Work task:
Your answer should be every line below that includes the word "shown".

Information given: Begin

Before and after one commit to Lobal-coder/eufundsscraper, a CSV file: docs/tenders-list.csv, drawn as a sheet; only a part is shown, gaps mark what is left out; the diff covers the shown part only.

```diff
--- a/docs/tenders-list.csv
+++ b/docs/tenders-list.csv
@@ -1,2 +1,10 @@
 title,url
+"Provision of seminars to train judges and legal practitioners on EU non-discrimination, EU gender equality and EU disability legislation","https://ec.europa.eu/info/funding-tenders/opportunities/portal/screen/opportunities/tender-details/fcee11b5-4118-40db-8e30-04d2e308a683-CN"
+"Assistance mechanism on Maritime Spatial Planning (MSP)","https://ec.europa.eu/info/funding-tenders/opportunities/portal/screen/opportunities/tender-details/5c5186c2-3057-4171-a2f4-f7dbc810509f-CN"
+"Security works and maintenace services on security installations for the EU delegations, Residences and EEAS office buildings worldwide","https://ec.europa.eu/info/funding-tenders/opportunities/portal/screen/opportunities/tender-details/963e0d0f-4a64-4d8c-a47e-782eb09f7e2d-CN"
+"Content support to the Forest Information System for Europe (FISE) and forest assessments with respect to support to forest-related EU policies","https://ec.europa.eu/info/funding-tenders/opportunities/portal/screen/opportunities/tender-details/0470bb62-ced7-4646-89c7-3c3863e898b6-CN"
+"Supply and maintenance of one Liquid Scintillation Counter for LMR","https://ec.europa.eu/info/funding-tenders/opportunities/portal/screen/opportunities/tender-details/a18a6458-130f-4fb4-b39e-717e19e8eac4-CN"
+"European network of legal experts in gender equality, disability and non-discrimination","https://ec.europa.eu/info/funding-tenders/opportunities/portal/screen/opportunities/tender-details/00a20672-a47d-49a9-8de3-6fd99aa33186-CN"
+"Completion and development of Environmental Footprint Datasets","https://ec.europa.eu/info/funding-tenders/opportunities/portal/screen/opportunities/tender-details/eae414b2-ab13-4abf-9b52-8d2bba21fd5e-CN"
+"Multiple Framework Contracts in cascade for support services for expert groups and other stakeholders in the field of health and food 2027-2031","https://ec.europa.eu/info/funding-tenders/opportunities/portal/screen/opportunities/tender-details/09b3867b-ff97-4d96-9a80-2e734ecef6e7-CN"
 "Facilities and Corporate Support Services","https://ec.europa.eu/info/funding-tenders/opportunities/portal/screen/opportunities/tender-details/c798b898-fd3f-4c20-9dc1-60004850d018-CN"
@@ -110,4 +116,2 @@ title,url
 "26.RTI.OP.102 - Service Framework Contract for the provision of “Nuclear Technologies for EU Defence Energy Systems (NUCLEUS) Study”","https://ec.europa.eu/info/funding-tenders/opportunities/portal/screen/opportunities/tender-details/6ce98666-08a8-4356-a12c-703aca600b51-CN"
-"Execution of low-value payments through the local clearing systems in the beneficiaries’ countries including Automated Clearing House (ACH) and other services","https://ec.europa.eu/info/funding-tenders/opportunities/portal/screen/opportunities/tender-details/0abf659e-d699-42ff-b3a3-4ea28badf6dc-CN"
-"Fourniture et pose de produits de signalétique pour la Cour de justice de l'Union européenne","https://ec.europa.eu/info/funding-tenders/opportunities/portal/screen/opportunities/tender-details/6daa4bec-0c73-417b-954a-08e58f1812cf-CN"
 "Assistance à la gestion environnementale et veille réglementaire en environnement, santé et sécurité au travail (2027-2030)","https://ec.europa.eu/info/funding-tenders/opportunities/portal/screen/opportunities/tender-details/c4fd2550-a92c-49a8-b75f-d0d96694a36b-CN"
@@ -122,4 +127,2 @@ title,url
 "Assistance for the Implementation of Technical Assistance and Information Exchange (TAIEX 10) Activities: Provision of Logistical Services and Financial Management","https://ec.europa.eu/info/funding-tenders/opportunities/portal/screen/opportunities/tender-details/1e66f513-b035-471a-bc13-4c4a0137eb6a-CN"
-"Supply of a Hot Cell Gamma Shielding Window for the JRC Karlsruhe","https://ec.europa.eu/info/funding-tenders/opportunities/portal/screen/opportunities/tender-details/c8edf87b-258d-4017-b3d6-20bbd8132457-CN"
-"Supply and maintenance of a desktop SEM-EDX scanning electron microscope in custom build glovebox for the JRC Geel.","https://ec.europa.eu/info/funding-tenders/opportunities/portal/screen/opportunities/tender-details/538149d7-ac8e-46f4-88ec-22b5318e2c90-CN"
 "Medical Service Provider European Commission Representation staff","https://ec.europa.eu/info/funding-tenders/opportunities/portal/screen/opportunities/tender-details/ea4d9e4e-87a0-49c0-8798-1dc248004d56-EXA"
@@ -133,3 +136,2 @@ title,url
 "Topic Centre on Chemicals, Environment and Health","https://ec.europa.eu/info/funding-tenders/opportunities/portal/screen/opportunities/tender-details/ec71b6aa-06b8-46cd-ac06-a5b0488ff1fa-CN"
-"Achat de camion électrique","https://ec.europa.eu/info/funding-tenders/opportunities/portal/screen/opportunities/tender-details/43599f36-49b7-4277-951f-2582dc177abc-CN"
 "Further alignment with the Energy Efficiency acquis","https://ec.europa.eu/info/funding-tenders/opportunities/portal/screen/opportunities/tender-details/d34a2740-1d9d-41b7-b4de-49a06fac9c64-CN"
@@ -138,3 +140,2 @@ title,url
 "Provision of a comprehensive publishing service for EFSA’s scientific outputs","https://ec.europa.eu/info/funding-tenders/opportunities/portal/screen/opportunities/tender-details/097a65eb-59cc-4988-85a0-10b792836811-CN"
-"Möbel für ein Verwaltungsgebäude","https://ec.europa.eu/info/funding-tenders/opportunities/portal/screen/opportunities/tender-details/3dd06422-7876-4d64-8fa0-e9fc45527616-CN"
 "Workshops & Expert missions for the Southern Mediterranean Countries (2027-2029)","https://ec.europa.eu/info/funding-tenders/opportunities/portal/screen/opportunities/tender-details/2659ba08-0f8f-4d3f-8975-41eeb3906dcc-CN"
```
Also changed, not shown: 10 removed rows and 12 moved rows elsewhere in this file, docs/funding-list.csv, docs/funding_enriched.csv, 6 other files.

Information given: End

Result of this task:
Before and after one commit to Lobal-coder/eufundsscraper, a CSV file: docs/tenders-list.csv, drawn as a sheet; only a part is shown, gaps mark what is left out; the diff covers the shown part only.
Also changed, not shown: 10 removed rows and 12 moved rows elsewhere in this file, docs/funding-list.csv, docs/funding_enriched.csv, 6 other files.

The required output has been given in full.